To help assist the student to retain the information taught, I use visual examples and repetition. For example, when I am teaching a software class, I show them visually how something is done, repeat the process, then have them do the procedure on their own. Doing this in stages helps the student learn better without being overwhelmed.
I very much agree. I teach a dental materials class and retaining information seems to work best when I discuss the material, visually show how it is used in a lab setting, demonstrate how it is used on an actual patient, and then let them practice to competency, they never need to be shown again.
I also agree. I teach phlebotomy students (vampires)and after a lecture I will then take the class into the lab for a demonstration ran by other students to see if the information has sunk in.
This is the verbalize and then visualize model of teaching and it is very effective. The students hear the content in lecture and then get to see it applied in the lab. This really helps with content retention as you know. Great job.
I think that repeating the key points of a discussion in different ways with different examples, then asking the students questions like- what did I say?, perhaps they were not listening the first time?
and/or- what did I mean, explain it to me in a different way, help to clairafy a point. keeping things basic and on point is key.
I work in very much the same fashion. In my classes we do a hands-on lecture where the students are doing the work on the software with me as mine is projected on a screen for them. We discuss it as we work through the lecture. Upon completion of the lecture portion, they work on labs that are designed to reinforce what we did as a group. Labs are followed by projects that show their ability to perform the tasks learned. Projects are followed by exams that test them in the software. Working through this process helps to keep the information in their brains and makes the software easy for them to learns.
I also combine visual examples and repetition to assist the student in retaining the course information. The visuals vary depending on the course taught. Teaching textiles is a challenge because the students must learn a course specific vocabulary while engaging their tactile and visual senses. It this course, I use a swatch book, charts and large pieces of fabric. I use a building block repetition technique and create an expanding chart to make sure the students know the vocabulary. At the beginning of each class, I review the vocabulary chart from the previous classes. I then add a few more vocabulary blocks to the chart. The students can immediately see the connection to the original vocabulary blocks and have reviewed and increased the material every class.
I agree repetition in various manners is very helpful in retention.However be careful to keep it fun & not to become redundant. J.P.

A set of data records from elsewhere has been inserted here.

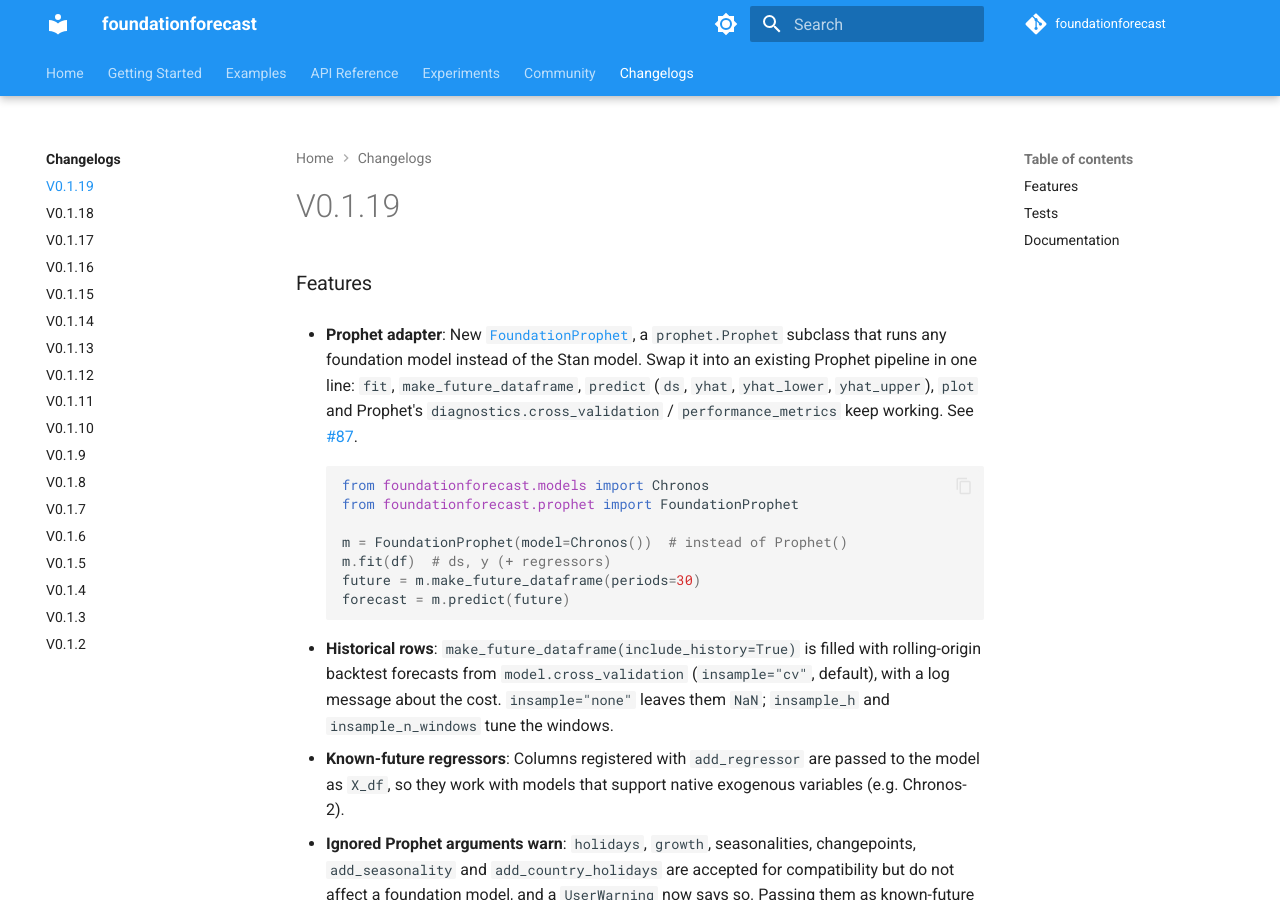
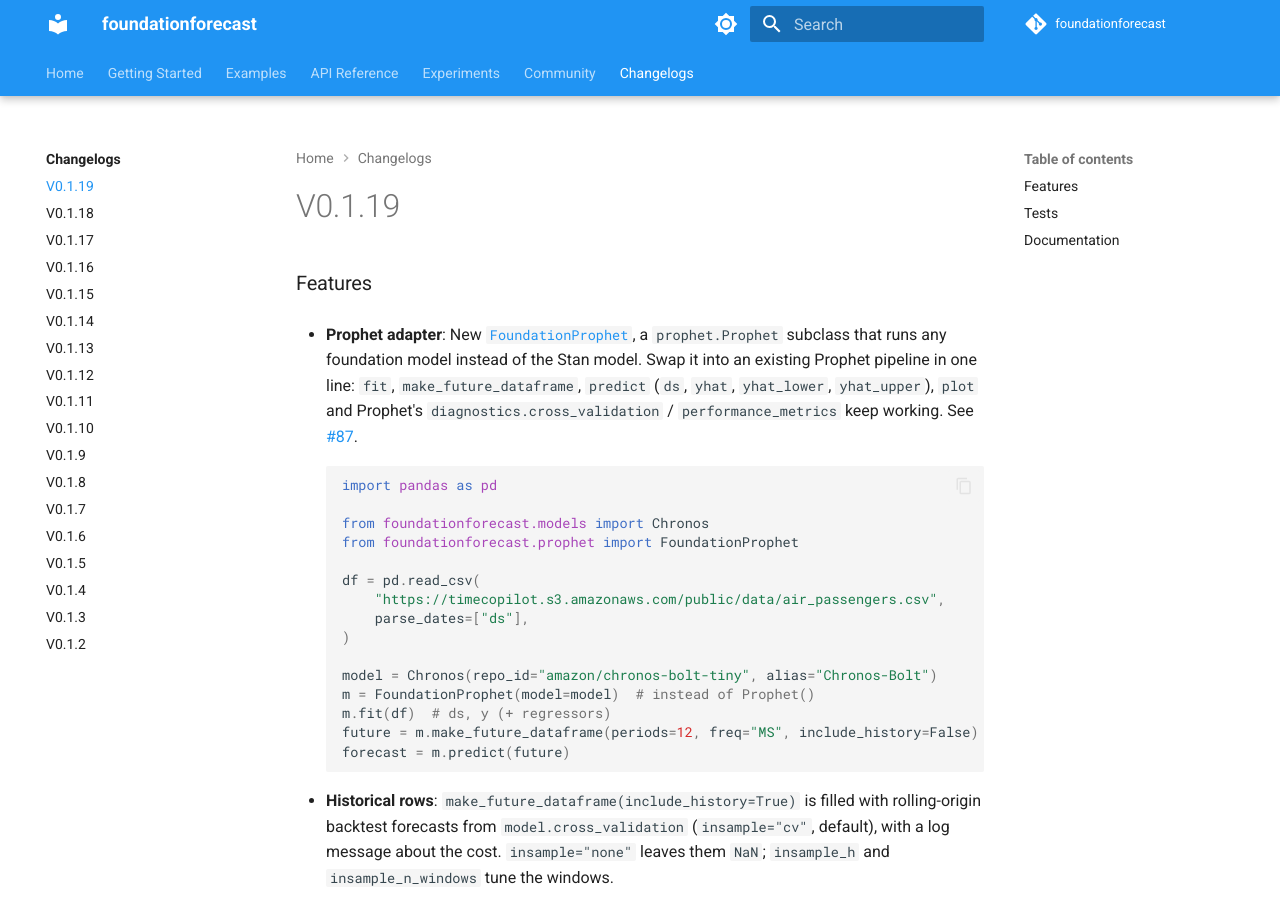
Before and after one commit to TimeCopilot/foundationforecast, an MkDocs documentation site: the page built from docs/changelogs/v0.1.19.md, in a window 1280 px wide and 900 px high. Built offline with MkDocs 1.6.1 and Material for MkDocs 9.7.7, drawn with Linux system fonts in a browser that asks for light colours; comment, search, counter and statistics services are not loaded.

Commit message:
docs(changelog): make v0.1.19 example self-contained
Co-authored-by: Cursor <cursoragent@cursor.com>

````diff
--- a/docs/changelogs/v0.1.19.md
+++ b/docs/changelogs/v0.1.19.md
@@ -3,12 +3,20 @@
 * **Prophet adapter**: New [`FoundationProphet`](https://docs.timecopilot.dev/foundationforecast/api/prophet/#foundationforecast.prophet.FoundationProphet), a `prophet.Prophet` subclass that runs any foundation model instead of the Stan model. Swap it into an existing Prophet pipeline in one line: `fit`, `make_future_dataframe`, `predict` (`ds`, `yhat`, `yhat_lower`, `yhat_upper`), `plot` and Prophet's `diagnostics.cross_validation` / `performance_metrics` keep working. See [#87](https://github.com/TimeCopilot/foundationforecast/pull/87).
 
     ```python
+    import pandas as pd
+
     from foundationforecast.models import Chronos
     from foundationforecast.prophet import FoundationProphet
 
-    m = FoundationProphet(model=Chronos())  # instead of Prophet()
+    df = pd.read_csv(
+        "https://timecopilot.s3.amazonaws.com/public/data/air_passengers.csv",
+        parse_dates=["ds"],
+    )
+
+    model = Chronos(repo_id="amazon/chronos-bolt-tiny", alias="Chronos-Bolt")
+    m = FoundationProphet(model=model)  # instead of Prophet()
     m.fit(df)  # ds, y (+ regressors)
-    future = m.make_future_dataframe(periods=30)
+    future = m.make_future_dataframe(periods=12, freq="MS", include_history=False)
     forecast = m.predict(future)
     ```
 
````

Good advice for all of us to follow. We need to vary the approach to repetition so it keeps the students engaged and enjoyed the learning process.
i teach in the same way,presentation then walk thru the labs, then let them do it on there own so that they get the most out of it.
IN RETAINING INFORMATION I LIKE TO USE THE IRA THEORY..LETS REMEMBER I-IMPRESSION..R-RECOGNITION..A-ASSOCIATION. LETS MAKE AN IMPRESSION THRU AN ASSOCIATION THAT WE CAN RECONIZE.
The classes I instruct are only 5 Â½ weeks long. The students are introduced to a very large amount of new material. As a result, repetition is minimal in order to abide by the time line. Do you have any suggestions on how to increase or maximize retention with extreme time limitations?
Good strategy. Thanks for sharing it with us. I know it will help other instructors as they are trying to get their students to retain certain information.
I do the same thing, I give a little demo going over what we just discussed and show them how to do it and then let them try it out. Then I also show how it is used in the real world and why it is so important to understand this information.
In the medical courses that are taught there is no room for lack of retention. Frequent testing is necessary as well as hands on to evaluate their skills. If a student cannot retain the material necessary for a career in medicine, then they better look somewhere else for another career. given that , the best way for retention is constant hands on.
Right you are. Certain fields require skill sets that are specific and totally internalized by the learner. Medicine being one of those. This is why instructors in your field need to look for ways to offer repetition of content in a way that will lead to retention.
I think repetion of the task is a good way to learn and master what needs to be learned. Teach it, demonstrate it and then have the learner perform it.
I agree. Repetition. Many students have told me they love my class because of the repetition. I often worry that it is monotonous but they love it.
For many courses repetition is essential so the students will acquired the needed terms or skills. You have had success with using repetition in your courses so I am wondering if you would share some of your strategies for keeping repetition interesting and engaging for the students while covering the material?
Thanks for your input on this.
As a culinary instructor I am constently using a demo for each recipe. During production I am also hands on helping them remember what i showed them in the demo.